Images were once too scarce to be deployed rhetorically; they seemed to be more documentary by default. Now communicating continually with images is common, which generates a nostalgia for when images could speak something other than what the photographer meant to say

Nostalgia for Nostalgia

Watching old movies reveals a chasm between seemingly once-possible “off-grid” experiences and the continuous connectivity that persists today, arching between childhood and later stages of life. The way our timelines excavate our own pasts for us not only makes remembering from a distance less possible — no longer are we narrators remembering a singular bygone era — but contemporary storytelling too is morphing away from the “closed chapter” adventure into narratives that takes this sustained connectivity into account.

Yesterday Once More

To help users make sense of massive volumes of content, streaming services rely on recommendation algorithms, which depend in turn on breaking both content and consumers down into component variables. This process manifests as a new kind of nostalgia — a continuous repacking of past pleasure in new permutations rather than an impossible  desire to return to a “better” time and place.

Faces of Histories

When image-manipulation tools like the recent “Deep Nostalgia” gain notoriety, they are often described as either “cool” or “creepy.” But such privileged reactions sidestep the expropriation involved in representing people without consent, and the way such transgressions disproportionately affect marginalized people.

Back to the Future

Drive-ins represent nostalgia for a past in which we were hopeful about the future. The future has since been swapped out for the past as a metric of progress, and we are caught in an endless loop of short-term solutions for problems that only mount with time.

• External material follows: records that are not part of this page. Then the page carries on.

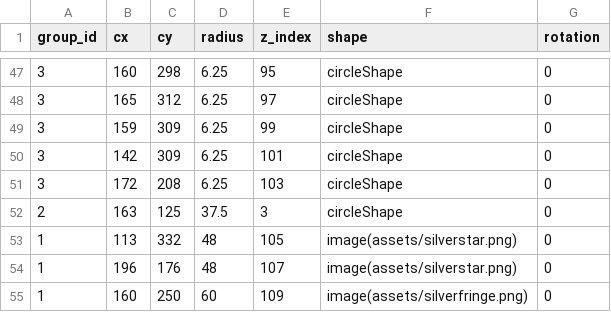
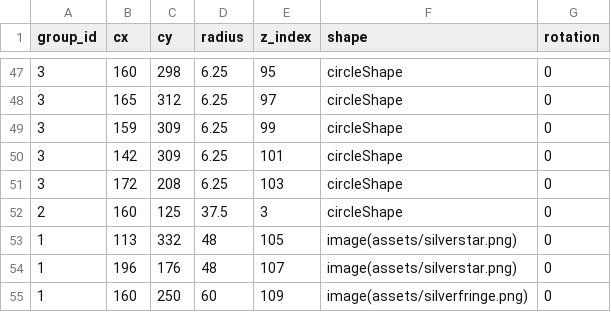
Before and after one commit to matthematician/KeyWe-Studio, a CSV file: assets/designs/crazytower.csv, drawn as a sheet; only a part is shown, gaps mark what is left out.

Commit message:
Built out number stack designs

```diff
--- a/assets/designs/crazytower.csv
+++ b/assets/designs/crazytower.csv
@@ -51,3 +51,3 @@ group_id,cx,cy,radius,z_index,shape,rotation
 3,172,208,6.25,103,circleShape,0
-2,163,125,37.5,3,circleShape,0
+2,160,125,37.5,3,circleShape,0
 1,113,332,48,105,image(assets/silverstar.png),0
```
Also changed, not shown: 15 other files.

Manufactured Recollection

When the same kinds of algorithms determine which of our photos we should revisit in social media and which ads perform the best, our memories will inevitably look more like the advertising campaigns and paid influencer posts that surround us. The social consensus around what is “worth” remembering is becoming more tethered to an image’s commercial viability.

I Remember

Nostalgia for the online past comes with a distinctive sense of loss: Outdated tech aesthetics are replaced by faster, cleaner, and more modern iterations. But newer games like Arc Symphony are designed with that in mind, extracting what was best about an era made obsolete.

True-ish Grit

Small cities are trying to present themselves as “authentic” and Instagram friendly, which has led to homogenization and gentrification. In the coming years, these places may be faced with uncanny replicas of themselves: too-perfect copies operating in closed circuits, economically separate from the aging cities whose past they have appropriated.